When he received no answer he spoke again loudly. Then, in a frenzy, Glenister shook the wounded man cruelly, so that he cried out in terror:
"I'm dying--oh, I'm dying." Roy raised the sick man up and thrust his own face before his eyes.
"This is Glenister. I've come for Helen--where is she?" A spark of recognition flickered into the dull stare.
"You're too late--I'm dying--and I'm afraid."
His questioner shook Struve again. "Where is she?" he repeated, time after time, till by very force of his own insistence he compelled realization in the sufferer.
"The Kid took her away. The Kid shot me," and then his voice rose till it flooded the room with terror. "The Kid shot me and I'm dying." He coughed blood to his lips, at which Roy laid him back and stood up. So there was no mistake, after all, and he had arrived too late. This was the Kid's revenge. This was how he struck. Lacking courage to face a man's level eyes, he possessed the foulness to prey upon a woman. Roy felt a weakening physical sickness sweep over him till his eye fell upon a sodden garment which Helen had removed from her brother's shoulders and replaced with a dry one. He snatched it from the floor and in a sudden fury felt it come apart in his hands like wet tissue-paper.

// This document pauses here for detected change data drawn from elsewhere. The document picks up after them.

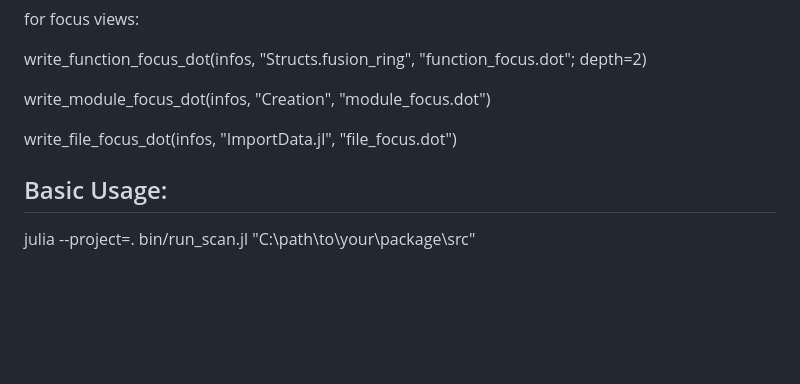
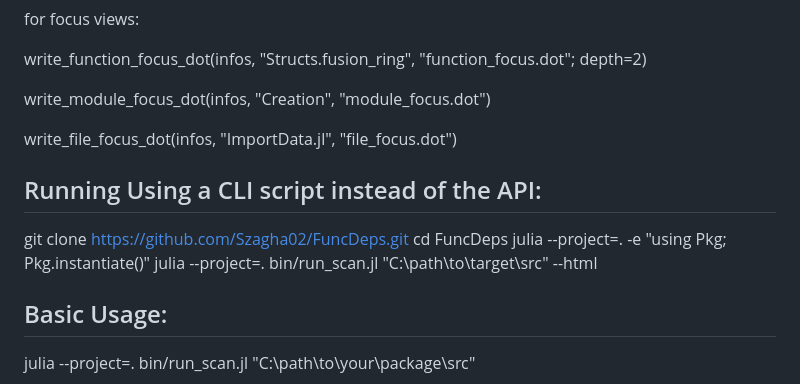
Before and after one commit to Szagha02/FuncDeps, a Markdown page: README.md, the part around the change. Rendered like a GitHub page; blank space fills up the shorter version.

Commit message:
Add CLI script usage instructions to README
Added instructions for running the project using a CLI script instead of the API.

```diff
--- a/README.md
+++ b/README.md
@@ -67,6 +67,13 @@ write_module_focus_dot(infos, "Creation", "module_focus.dot")
 
 write_file_focus_dot(infos, "ImportData.jl", "file_focus.dot")
 
+## Running Using a CLI script instead of the API:
+
+git clone https://github.com/Szagha02/FuncDeps.git
+cd FuncDeps
+julia --project=. -e "using Pkg; Pkg.instantiate()"
+julia --project=. bin/run_scan.jl "C:\path\to\target\src" --html
+
 ## Basic Usage:
 
 julia --project=. bin/run_scan.jl "C:\path\to\your\package\src"
```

He found himself out in the rain, scanning the trampled soil by light of his lamp, and discerned tracks which the drizzle had not yet erased. He reasoned mechanically that the two riders could have no great start of him, so strode out beyond the house to see if they had gone farther into the hills. There were no tracks here, therefore they must have doubled back towards town. It did not occur to him that they might have left the beaten path and followed down the little creek to the river; but, replacing the light where he had found it, he remounted and lashed his horse into a stiff canter up towards the divide that lay between him and the city. The story was growing plainer to him, though as yet he could not piece it all together. Its possibilities stabbed him with such horror that he cried out aloud and beat his steed into faster time with both hands and feet. To think of those two ruffians fighting over this girl as though she were the spoils of pillage! He must overtake the Kid--he WOULD! The possibility that he might not threw him into such ungovernable mental chaos that he was forced to calm himself. Men went mad that way. He could not think of it. That gasping creature in the road-house spoke all too well of the Bronco's determination. And yet, who of those who had known the Kid in the past would dream that his vileness was so utter as this?
Away to the right, hidden among the shadowed hills, his friends rested themselves for the coming battle, waiting impatiently his return, and timing it to the rising sun. Down in the valley to his left were the two he followed, while he, obsessed and unreasoning, now cursing like a madman, now grim and silent, spurred southward towards town and into the ranks of his enemies.
|Art of Worldly Wisdom Daily|
In the 1600s, Balthasar Gracian, a jesuit priest wrote 300 aphorisms on living life called "The Art of Worldly Wisdom." Join our newsletter below and read them all, one at a time.
Shakespeare wrote over 150 sonnets! Join our Sonnet-A-Day Newsletter and read them all, one at a time.